» WORK ITEM:
Go through the entries below. Copy out every line that contains "slower".

» RECORDED INFORMATION:
++++++++++++++++++++

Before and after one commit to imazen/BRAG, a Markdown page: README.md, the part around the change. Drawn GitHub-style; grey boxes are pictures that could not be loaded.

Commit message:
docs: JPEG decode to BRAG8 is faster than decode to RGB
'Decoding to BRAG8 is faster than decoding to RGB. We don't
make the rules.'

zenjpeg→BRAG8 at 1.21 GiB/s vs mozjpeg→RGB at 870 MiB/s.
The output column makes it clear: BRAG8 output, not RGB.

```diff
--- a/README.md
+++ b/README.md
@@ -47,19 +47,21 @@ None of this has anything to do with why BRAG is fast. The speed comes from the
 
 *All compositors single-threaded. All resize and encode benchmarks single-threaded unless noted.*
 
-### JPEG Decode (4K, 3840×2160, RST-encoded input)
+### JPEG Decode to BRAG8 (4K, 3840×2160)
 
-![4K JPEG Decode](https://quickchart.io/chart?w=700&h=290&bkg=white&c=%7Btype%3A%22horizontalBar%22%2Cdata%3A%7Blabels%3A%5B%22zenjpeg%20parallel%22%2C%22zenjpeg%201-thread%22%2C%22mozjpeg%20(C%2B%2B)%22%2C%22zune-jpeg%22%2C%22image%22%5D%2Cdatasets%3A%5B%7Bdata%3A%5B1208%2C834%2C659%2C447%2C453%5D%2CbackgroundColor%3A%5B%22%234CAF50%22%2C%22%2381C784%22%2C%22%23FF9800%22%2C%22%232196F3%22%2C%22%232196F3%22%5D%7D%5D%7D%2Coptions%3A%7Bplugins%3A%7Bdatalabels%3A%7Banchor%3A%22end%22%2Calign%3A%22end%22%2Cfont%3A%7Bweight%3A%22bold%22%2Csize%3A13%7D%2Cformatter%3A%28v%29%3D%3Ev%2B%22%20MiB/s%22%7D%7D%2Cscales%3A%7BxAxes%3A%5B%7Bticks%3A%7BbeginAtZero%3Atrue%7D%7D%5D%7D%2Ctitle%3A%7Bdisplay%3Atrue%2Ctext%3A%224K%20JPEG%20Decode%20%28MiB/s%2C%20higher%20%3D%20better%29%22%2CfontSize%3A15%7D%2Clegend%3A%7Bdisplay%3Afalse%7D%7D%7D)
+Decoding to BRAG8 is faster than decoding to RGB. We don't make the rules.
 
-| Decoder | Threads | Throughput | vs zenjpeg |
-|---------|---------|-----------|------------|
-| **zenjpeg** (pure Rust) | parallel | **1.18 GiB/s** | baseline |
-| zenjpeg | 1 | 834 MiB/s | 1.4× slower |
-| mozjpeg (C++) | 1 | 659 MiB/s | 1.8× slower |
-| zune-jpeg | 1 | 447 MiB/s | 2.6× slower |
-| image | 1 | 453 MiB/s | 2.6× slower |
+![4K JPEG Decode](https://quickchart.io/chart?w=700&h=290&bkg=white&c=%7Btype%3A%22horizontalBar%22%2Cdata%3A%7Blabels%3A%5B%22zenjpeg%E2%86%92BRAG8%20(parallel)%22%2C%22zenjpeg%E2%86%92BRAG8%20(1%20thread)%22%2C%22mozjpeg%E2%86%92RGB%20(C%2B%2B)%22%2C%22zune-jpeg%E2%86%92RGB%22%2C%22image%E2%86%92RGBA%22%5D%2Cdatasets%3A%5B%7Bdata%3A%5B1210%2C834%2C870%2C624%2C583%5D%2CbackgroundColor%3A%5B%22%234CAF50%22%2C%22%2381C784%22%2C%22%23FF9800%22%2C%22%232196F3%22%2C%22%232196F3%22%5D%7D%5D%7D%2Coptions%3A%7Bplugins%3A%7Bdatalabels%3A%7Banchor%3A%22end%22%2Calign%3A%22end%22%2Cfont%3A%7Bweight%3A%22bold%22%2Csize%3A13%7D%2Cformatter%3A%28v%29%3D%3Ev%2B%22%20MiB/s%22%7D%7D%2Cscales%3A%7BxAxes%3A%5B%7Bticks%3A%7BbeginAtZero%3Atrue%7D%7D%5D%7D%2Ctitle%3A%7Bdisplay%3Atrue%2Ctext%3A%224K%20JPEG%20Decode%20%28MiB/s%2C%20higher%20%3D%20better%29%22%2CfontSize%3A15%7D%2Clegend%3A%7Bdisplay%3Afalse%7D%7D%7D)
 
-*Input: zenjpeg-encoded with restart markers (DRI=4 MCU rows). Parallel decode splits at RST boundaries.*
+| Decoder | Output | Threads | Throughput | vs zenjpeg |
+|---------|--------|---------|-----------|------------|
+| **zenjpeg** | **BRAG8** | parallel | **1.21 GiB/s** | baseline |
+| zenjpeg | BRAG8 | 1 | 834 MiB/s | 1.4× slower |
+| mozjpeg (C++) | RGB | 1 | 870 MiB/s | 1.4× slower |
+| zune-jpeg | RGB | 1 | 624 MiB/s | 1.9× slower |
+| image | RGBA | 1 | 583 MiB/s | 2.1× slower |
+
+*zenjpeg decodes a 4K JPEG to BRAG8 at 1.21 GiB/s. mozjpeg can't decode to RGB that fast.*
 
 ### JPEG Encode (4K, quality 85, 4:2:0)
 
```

++++++++++++++++++++

» RESPONSE TO THE TASK:
-| zenjpeg | 1 | 834 MiB/s | 1.4× slower |
-| mozjpeg (C++) | 1 | 659 MiB/s | 1.8× slower |
-| zune-jpeg | 1 | 447 MiB/s | 2.6× slower |
-| image | 1 | 453 MiB/s | 2.6× slower |
+| zenjpeg | BRAG8 | 1 | 834 MiB/s | 1.4× slower |
+| mozjpeg (C++) | RGB | 1 | 870 MiB/s | 1.4× slower |
+| zune-jpeg | RGB | 1 | 624 MiB/s | 1.9× slower |
+| image | RGBA | 1 | 583 MiB/s | 2.1× slower |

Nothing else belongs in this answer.